He denies any impropriety, saying all the girls are alerted to all charges in advance. He also says the Llaneses weren't due any money "because Justine wasn't the original Miss Teen Cuban-American."
"There are always going to be people who complain," Princigalli says. "We've been doing this for twenty years, so we must know what we're doing."
Nathalie Pozo, Miss Cuban-American 2002, backs up the pageant's organizer. Sort of. Pozo says her year-long reign was problem-free, but is vague when it comes to her compensation in prizes. "There was supposed to be one year of acting school, but I never really did that. And one free year of modeling school, but I was already involved with an agency, so I didn't really do that," she says. And the $2000 scholarship? "There was a $1000 scholarship I think, and I think it went to FIU (for tuition)," says the former FIU student.
Princigalli, when asked about prize money, didn't know Pozo was apparently covering for him, and admitted that he hasn't paid her. "She hasn't gotten her scholarship yet," Princigalli says of last year's Miss Cuban-American. He adds, inexplicably: "But I'm just about to give it to her, probably at a breakfast with a lot of people, because I want witnesses there." He is incredulous that Pozo would have anything decent to say about him, and mentions some hard feelings over a May trip to Mexico for a planned pageant appearance. Pozo left Mexico and came back to the States before the appearance. "She said the arrangements weren't right, but I think maybe she's a little spoiled. She wasn't woman enough to handle the situation." Pozo's parents financed the trip, paying for their daughter as well as Princigalli.

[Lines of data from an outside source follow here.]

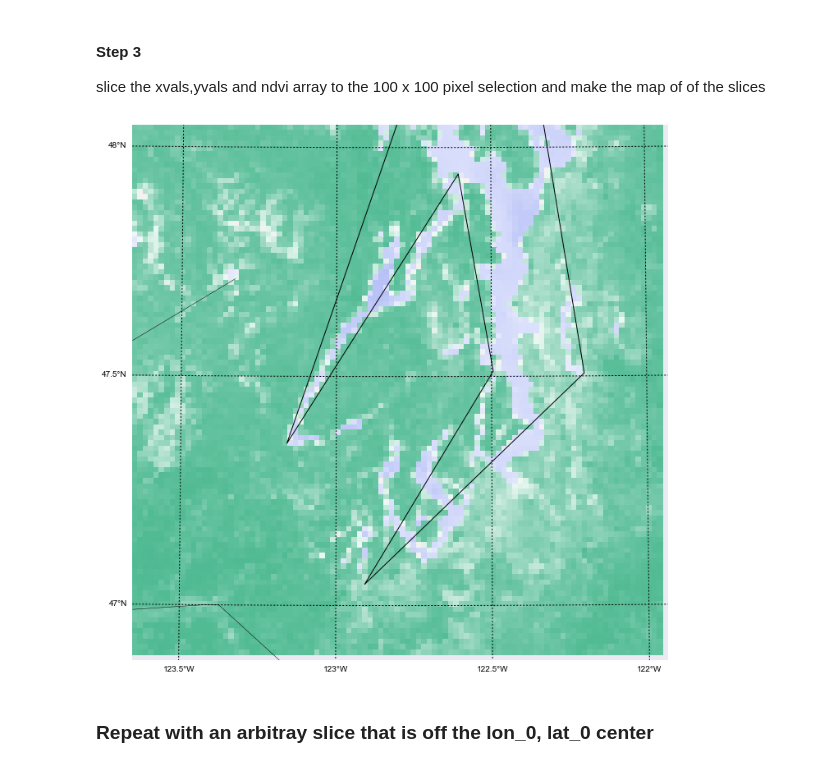
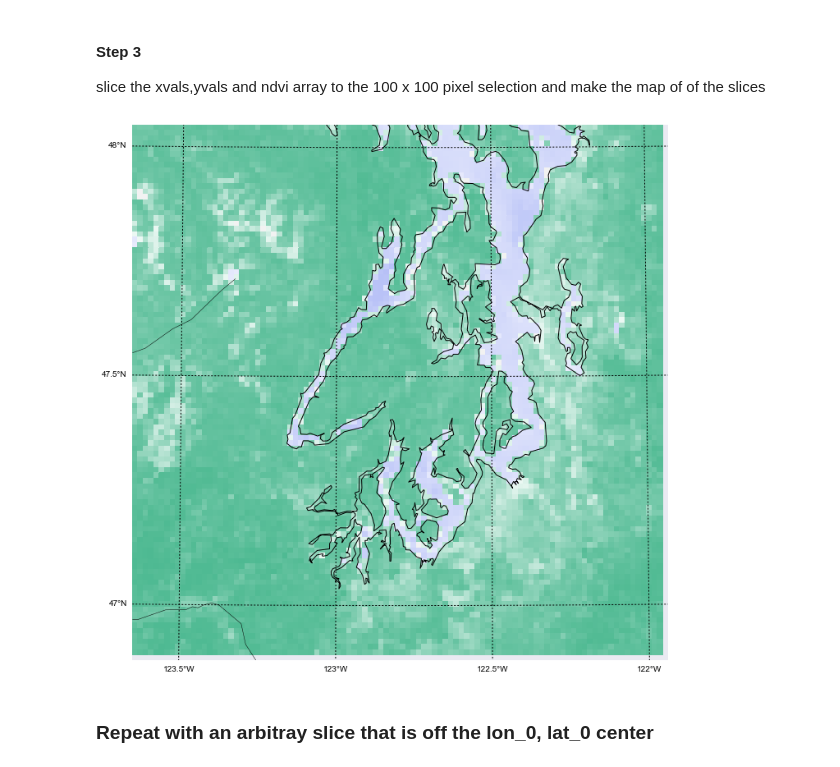
Before and after one commit to phaustin/e582, a Jupyter notebook: notebooks/map_slices.ipynb, the cells around one changed output. Drawn from its saved outputs; the diff is of its cells as text; code cells hidden in the pictures.

```diff
--- a/notebooks/map_slices.ipynb
+++ b/notebooks/map_slices.ipynb
@@ -309,22 +320,22 @@ and make the map of of the slices
 # %%
 row_slice,col_slice=slice_dict['row_slice'],slice_dict['col_slice']
 xvals_s,yvals_s,ndvi_s = xvals[row_slice,col_slice],yvals[row_slice,col_slice],ndvi[row_slice,col_slice]
 fig, ax = plt.subplots(1,1,figsize=(12,12))
 basemap_args['ax']=ax
-basemap_args['resolution'] = 'c'
+basemap_args['resolution'] = 'h'
 bmap = Basemap(**basemap_args)
 col=bmap.pcolormesh(xvals_s,yvals_s,ndvi_s,cmap=cmap,norm=the_norm)
 lat_sep,lon_sep= 0.5, 0.5
 parallels = np.arange(46, 51, lat_sep)
 meridians = np.arange(-125,-121, lon_sep)
 bmap.drawparallels(parallels, labels=[1, 0, 0, 0],
                         fontsize=10, latmax=90)
 bmap.drawmeridians(meridians, labels=[0, 0, 0, 1],
                        fontsize=10, latmax=90);
 bmap.drawcoastlines();
 bmap.drawrivers();
 # %% [output]
-[figure, old version]
+[figure, new version]
 # %% [markdown]
 ### Repeat with an arbitray slice that is off the lon_0, lat_0 center
 # %%
```
Also changed, not shown: parts of 2 cells of this notebook, 3 other files.
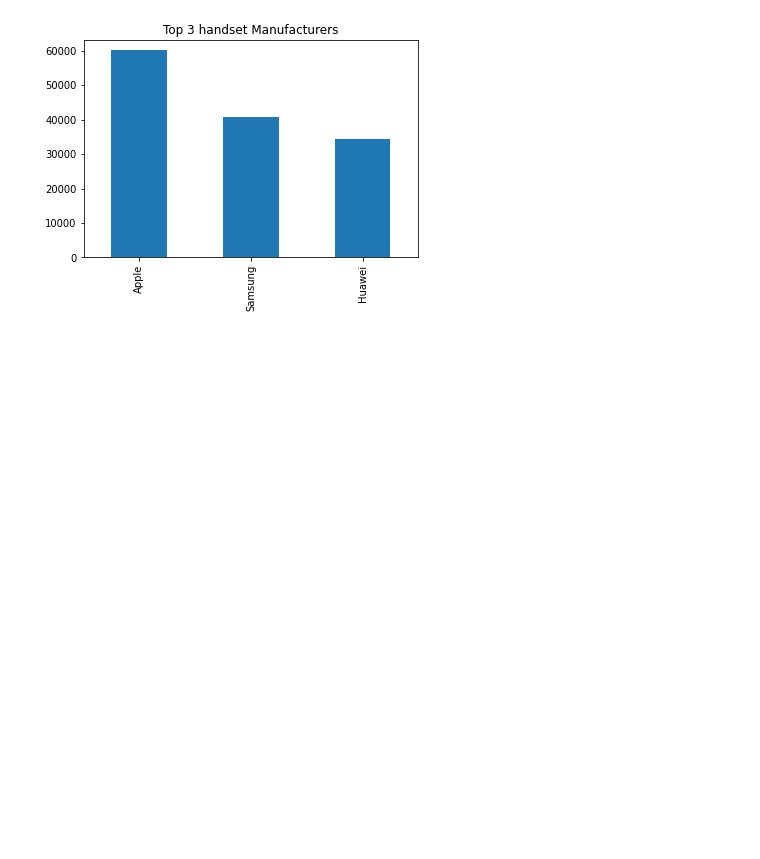
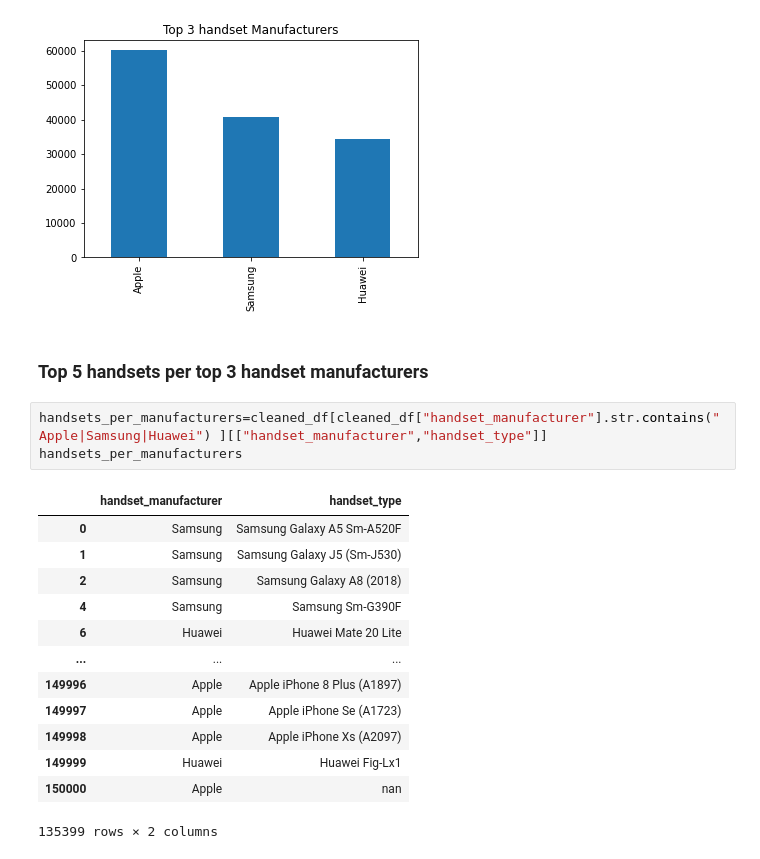
Before and after one commit to Nathnael12/Telecom_data_analysis, a Jupyter notebook: notebooks/data_exploration.ipynb, the cells around one changed output. Saved outputs shown, nothing was run; the diff lists cells and outputs as text; blank space fills up the shorter version.

```diff
--- a/notebooks/data_exploration.ipynb
+++ b/notebooks/data_exploration.ipynb
@@ -113,3 +113,22 @@ cleaned_df["handset_manufacturer"].value_counts()[:3].plot(kind="bar",title="Top
 plt.show()
 # %% [output]
 [figure]
+# %% [markdown]
+### Top 5 handsets per top 3 handset manufacturers
+# %%
+handsets_per_manufacturers=cleaned_df[cleaned_df["handset_manufacturer"].str.contains("Apple|Samsung|Huawei") ][["handset_manufacturer","handset_type"]]
+handsets_per_manufacturers
+# %% [output]
+|  | handset_manufacturer | handset_type |
+| 0 | Samsung | Samsung Galaxy A5 Sm-A520F |
+| 1 | Samsung | Samsung Galaxy J5 (Sm-J530) |
+| 2 | Samsung | Samsung Galaxy A8 (2018) |
+| 4 | Samsung | Samsung Sm-G390F |
+| 6 | Huawei | Huawei Mate 20 Lite |
+| ... | ... | ... |
+| 149996 | Apple | Apple iPhone 8 Plus (A1897) |
+| 149997 | Apple | Apple iPhone Se (A1723) |
+| 149998 | Apple | Apple iPhone Xs (A2097) |
+| 149999 | Huawei | Huawei Fig-Lx1 |
+| 150000 | Apple | nan |
+135399 rows × 2 columns
```
Also changed, not shown: parts of 5 cells of this notebook.
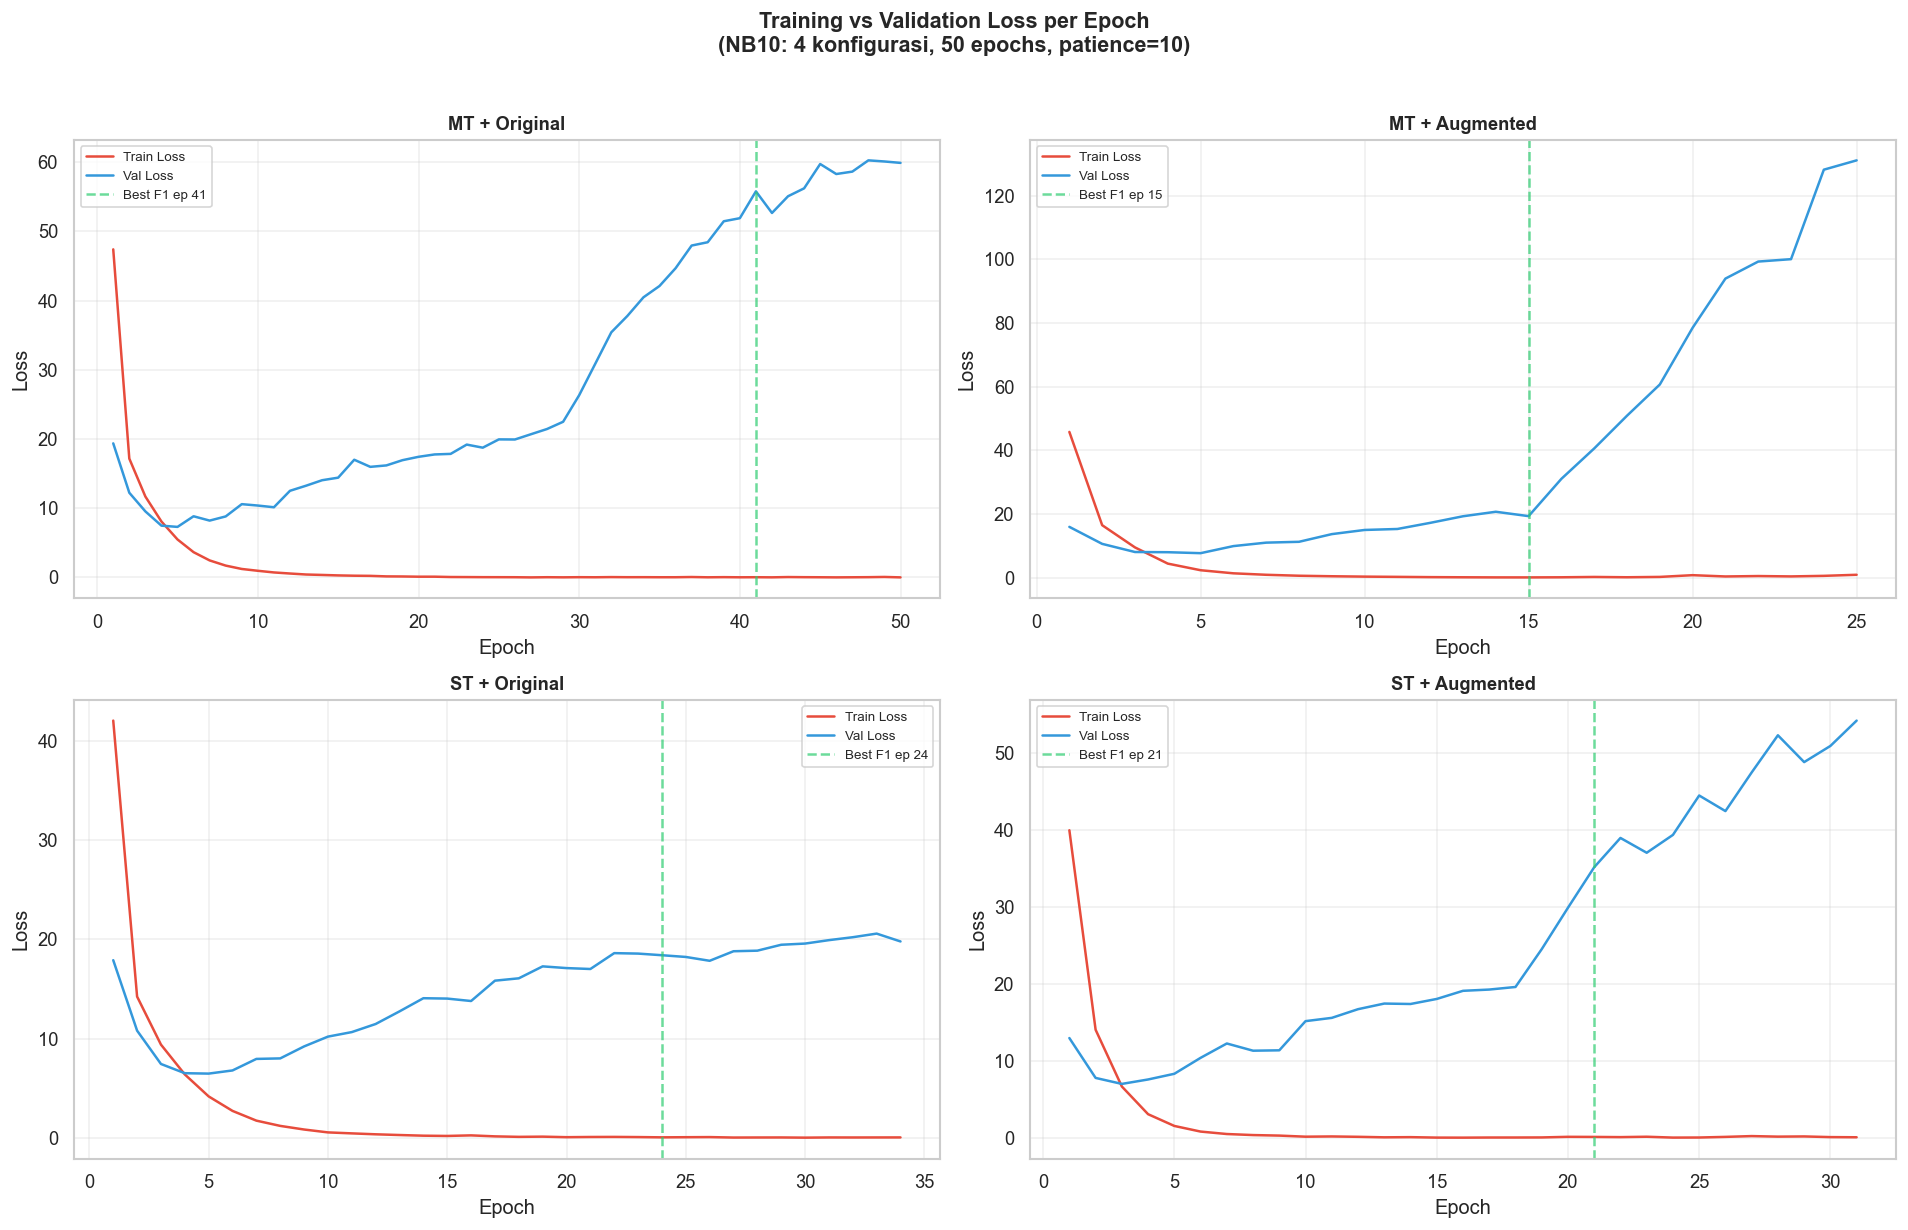
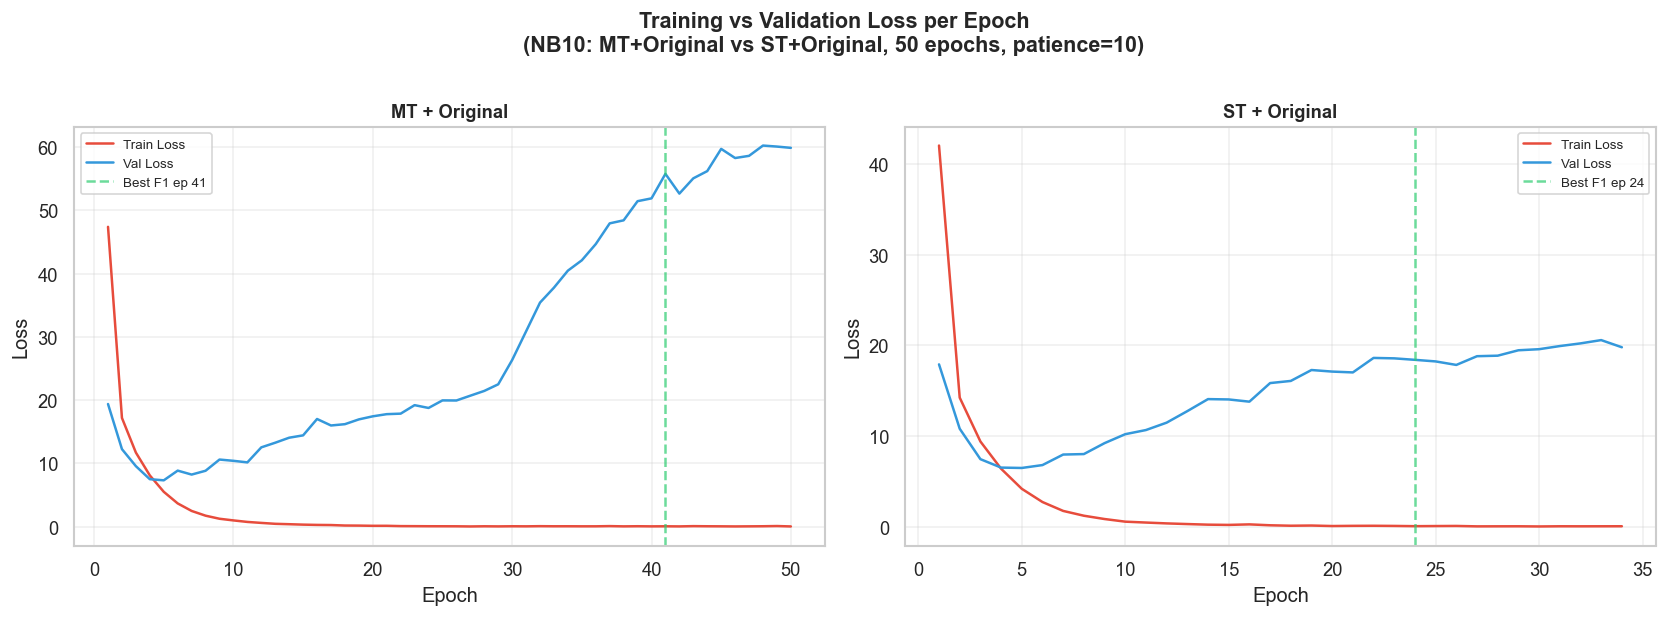
Unified diff of the notebook cell whose output changed from the first chart to the second:
--- before
+++ after
@@ -1,13 +1,9 @@
-# --- Plot 1: Training Loss vs Validation Loss (2x2 grid, NB10 4 runs) ---
+# --- Plot 1: Training Loss vs Validation Loss (MT+Original vs ST+Original) ---
 nb10_runs = ['MT + Original', 'MT + Augmented', 'ST + Original', 'ST + Augmented']
-run_colors = {
-    'MT + Original': '#e74c3c', 'MT + Augmented': '#c0392b',
-    'ST + Original': '#3498db', 'ST + Augmented': '#2980b9',
-}
+main_runs = ['MT + Original', 'ST + Original']
 
-fig, axes = plt.subplots(2, 2, figsize=(16, 10))
-axes = axes.flatten()
+fig, axes = plt.subplots(1, 2, figsize=(14, 5))
 
-for idx, run_name in enumerate(nb10_runs):
+for idx, run_name in enumerate(main_runs):
     ax = axes[idx]
     h = all_histories[run_name]
@@ -28,5 +24,5 @@
     ax.grid(True, alpha=0.3)
 
-plt.suptitle('Training vs Validation Loss per Epoch\n(NB10: 4 konfigurasi, 50 epochs, patience=10)',
+plt.suptitle('Training vs Validation Loss per Epoch\n(NB10: MT+Original vs ST+Original, 50 epochs, patience=10)',
              fontweight='bold', y=1.02, fontsize=13)
 plt.tight_layout()

Commit: update notebook eksperimen, update dashboard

"I stayed and had a great time," he says. "Five days in Mexico. I had a blast."
According to the former pageant judge, contestants' parents subsidize a lot of Princigalli's activity. "The parents of last year's winner bought the crown for the winner this year, because they heard Mario complaining about how he didn't have any money. And the sashes were made by another girl's mom, with iron-on letters. She didn't charge him for the labor."
The pageant, founded by Mario Princigalli's mother Gloria, will have its twentieth anniversary in 2004. Her successor, though, still appears to be learning the business. For instance, although his Website calls the pageant "a non-profit organization," Princigalli says he's never filed for tax-exempt status. "We're a nonprofit, like we don't make a profit," he explains. "All the money from the pageant goes to the scholarships. But I am incorporated."
He says about 800 people paid twenty dollars each to attend the pageant in November. The pageant cost "maybe about $4000, or maybe more," according to Princigalli. Even without the contestants' entry fees, sponsorships (there are no major corporate sponsors for the pageant), or program sales at the pageant, there should have been a considerable profit.
"Money gets eaten up with this kind of thing. Money and time," laments Princigalli. "But this year should be good. The girl I have this year, she's really great."
When pressed, he says times are hard for the pageant. "Sometimes there's not enough money for the scholarships. I'm definitely not making any money," says Princigalli, who claims to work part-time as a PBX operator at South Miami Hospital to support himself and his mother, with whom he lives. South Miami Hospital spokesperson Bethany Rundell says there's no record of any Princigalli working there. "He lives with mommy, and she gets some kind of check every month, and he lives off of the pageant," says the former judge.
Get the This Week's Top Stories Newsletter
Every week we collect the latest news, music and arts stories — along with film and food reviews and the best things to do this week — so that you’ll never miss Miami New Times' biggest stories.